◆ What the task requires
Please say how many lines in the records below contain the word "throughputs", giving the number alone.

◆ Stored records
+++
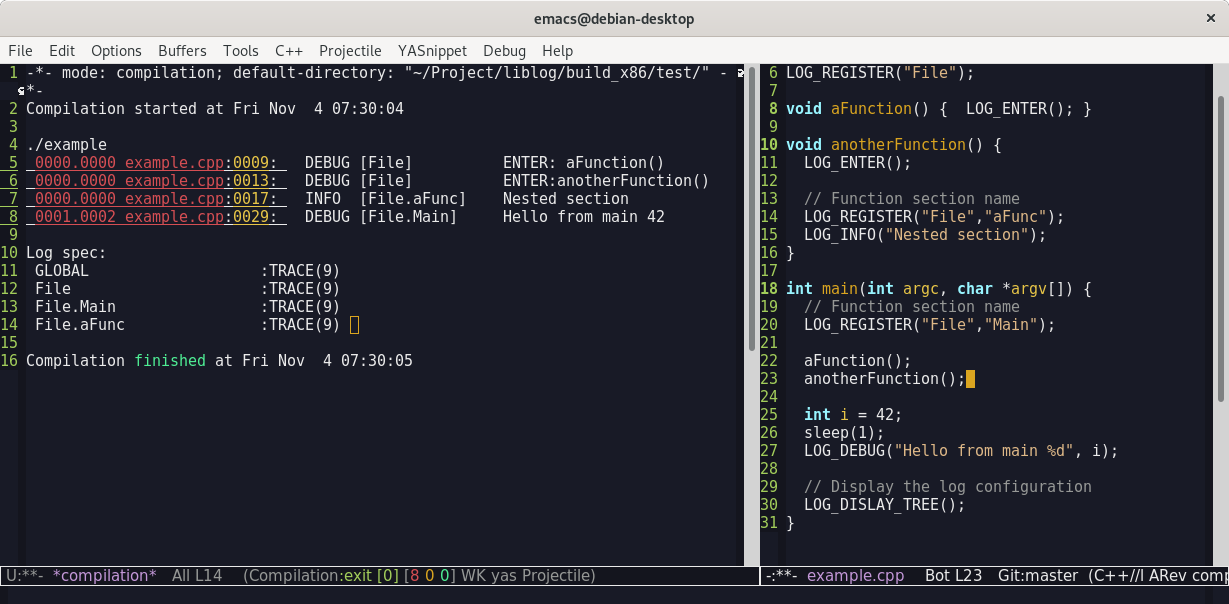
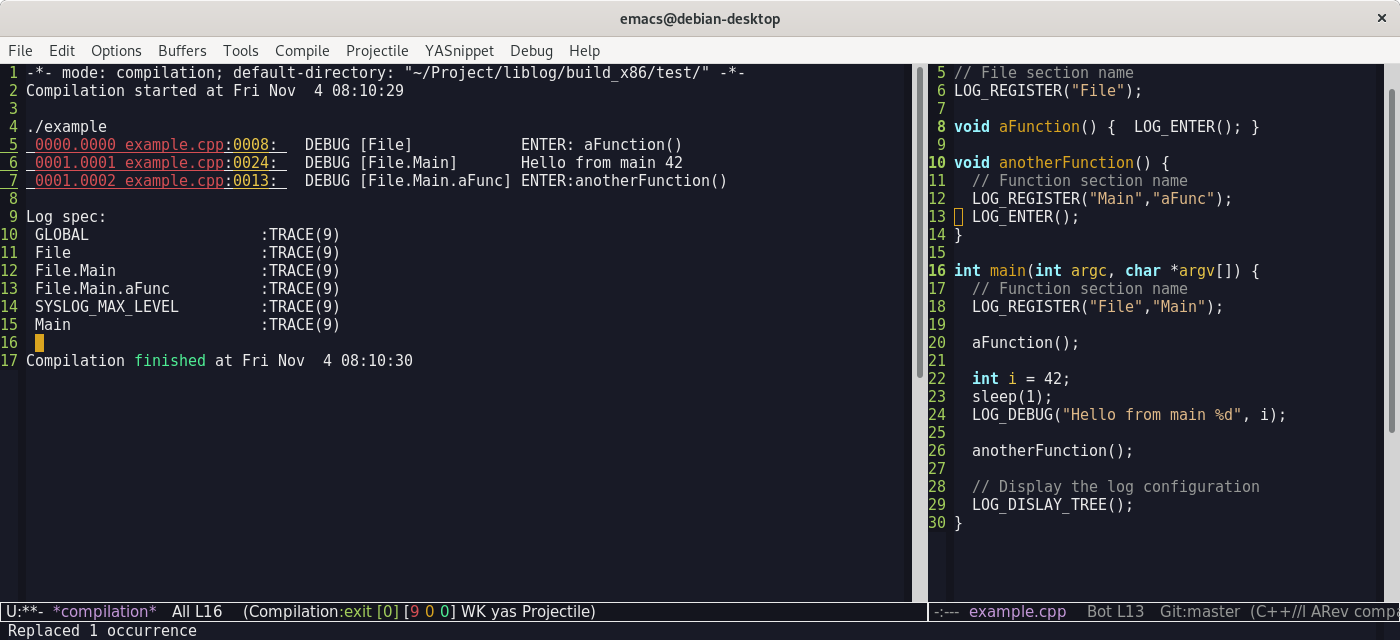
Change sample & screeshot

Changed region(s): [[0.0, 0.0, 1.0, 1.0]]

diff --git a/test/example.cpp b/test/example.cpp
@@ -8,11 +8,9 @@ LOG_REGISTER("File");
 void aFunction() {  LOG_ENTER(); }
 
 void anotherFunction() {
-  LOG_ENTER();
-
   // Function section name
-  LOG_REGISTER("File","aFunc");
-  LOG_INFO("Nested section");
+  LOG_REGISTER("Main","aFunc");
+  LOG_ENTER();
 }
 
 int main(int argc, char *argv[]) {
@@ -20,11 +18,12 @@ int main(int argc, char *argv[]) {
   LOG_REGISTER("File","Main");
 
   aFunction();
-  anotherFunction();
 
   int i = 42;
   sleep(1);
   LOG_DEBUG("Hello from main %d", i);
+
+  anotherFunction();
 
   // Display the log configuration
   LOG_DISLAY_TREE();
+++
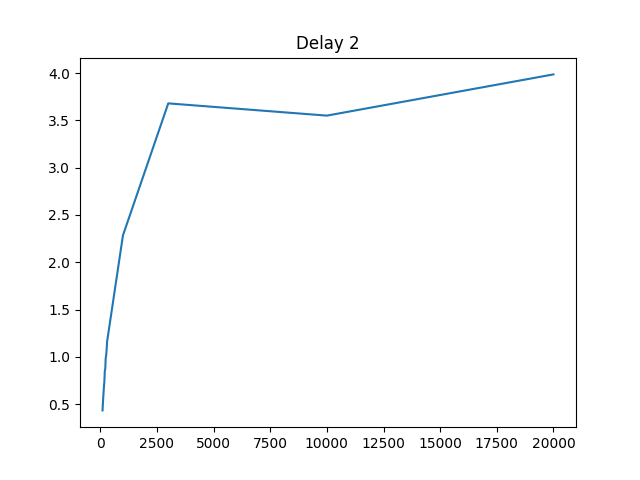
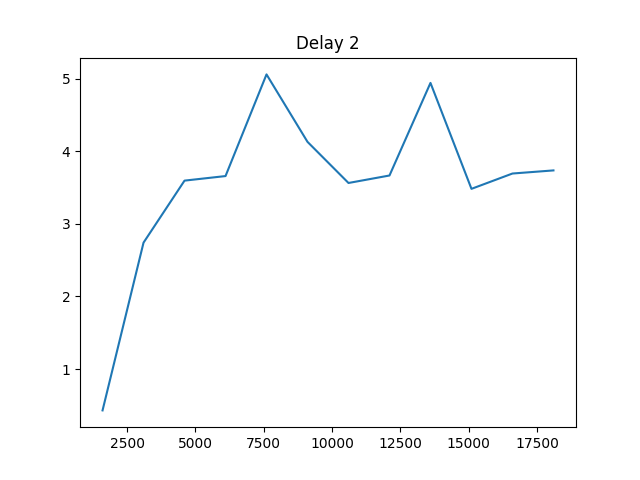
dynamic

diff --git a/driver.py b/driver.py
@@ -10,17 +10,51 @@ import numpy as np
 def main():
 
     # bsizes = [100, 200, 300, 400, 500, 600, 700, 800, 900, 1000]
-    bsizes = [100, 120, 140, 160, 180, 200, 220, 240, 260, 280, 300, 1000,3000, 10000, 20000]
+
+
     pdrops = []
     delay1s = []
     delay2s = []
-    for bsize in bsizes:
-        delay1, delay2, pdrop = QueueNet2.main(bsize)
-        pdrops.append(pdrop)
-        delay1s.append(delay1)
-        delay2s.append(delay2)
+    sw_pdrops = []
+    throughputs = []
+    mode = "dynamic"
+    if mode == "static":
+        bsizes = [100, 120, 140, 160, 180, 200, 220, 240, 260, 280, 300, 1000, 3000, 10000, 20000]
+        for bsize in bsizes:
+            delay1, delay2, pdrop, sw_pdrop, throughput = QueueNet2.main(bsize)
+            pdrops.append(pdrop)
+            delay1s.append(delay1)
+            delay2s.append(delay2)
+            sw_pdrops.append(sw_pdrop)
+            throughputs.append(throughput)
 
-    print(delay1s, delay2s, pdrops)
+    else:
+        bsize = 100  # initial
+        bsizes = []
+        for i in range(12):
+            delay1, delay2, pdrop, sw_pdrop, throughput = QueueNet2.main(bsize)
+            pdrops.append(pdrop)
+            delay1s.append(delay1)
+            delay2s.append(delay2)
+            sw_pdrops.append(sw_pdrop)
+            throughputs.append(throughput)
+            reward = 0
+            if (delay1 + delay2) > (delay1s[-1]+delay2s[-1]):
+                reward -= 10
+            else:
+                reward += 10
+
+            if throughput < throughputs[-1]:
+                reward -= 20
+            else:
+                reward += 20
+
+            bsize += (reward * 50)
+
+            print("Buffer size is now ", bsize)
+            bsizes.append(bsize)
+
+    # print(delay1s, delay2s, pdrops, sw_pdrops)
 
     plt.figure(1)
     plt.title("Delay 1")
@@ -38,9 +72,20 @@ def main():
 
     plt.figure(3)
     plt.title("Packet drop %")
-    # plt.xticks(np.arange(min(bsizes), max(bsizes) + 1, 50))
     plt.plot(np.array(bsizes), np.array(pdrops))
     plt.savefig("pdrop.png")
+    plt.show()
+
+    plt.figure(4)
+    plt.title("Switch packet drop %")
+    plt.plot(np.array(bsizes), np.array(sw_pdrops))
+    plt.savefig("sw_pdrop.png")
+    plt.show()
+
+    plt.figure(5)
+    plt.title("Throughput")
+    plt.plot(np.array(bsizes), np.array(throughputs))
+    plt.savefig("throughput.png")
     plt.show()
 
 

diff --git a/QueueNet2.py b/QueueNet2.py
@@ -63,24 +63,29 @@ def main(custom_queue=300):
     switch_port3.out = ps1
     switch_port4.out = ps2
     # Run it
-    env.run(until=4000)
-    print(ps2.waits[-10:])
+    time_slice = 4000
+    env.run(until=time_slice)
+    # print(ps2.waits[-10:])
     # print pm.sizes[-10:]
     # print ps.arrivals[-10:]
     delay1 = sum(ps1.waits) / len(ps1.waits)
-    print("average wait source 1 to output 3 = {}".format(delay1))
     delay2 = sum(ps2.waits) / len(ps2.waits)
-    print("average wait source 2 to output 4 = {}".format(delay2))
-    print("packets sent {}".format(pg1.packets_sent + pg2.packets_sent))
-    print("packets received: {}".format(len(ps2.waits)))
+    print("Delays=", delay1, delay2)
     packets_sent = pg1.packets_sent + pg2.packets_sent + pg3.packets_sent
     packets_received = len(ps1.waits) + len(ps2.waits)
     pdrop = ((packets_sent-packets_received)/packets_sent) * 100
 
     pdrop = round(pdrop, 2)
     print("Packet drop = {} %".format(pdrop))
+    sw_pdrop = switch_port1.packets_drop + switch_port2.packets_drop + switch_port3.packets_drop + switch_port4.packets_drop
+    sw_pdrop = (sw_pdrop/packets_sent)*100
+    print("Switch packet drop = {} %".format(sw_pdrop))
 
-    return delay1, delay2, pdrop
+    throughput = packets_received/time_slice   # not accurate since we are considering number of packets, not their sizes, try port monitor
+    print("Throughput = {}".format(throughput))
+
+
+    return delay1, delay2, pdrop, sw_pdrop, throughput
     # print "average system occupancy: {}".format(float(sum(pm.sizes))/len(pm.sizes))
+++
◆ Response for this exercise
5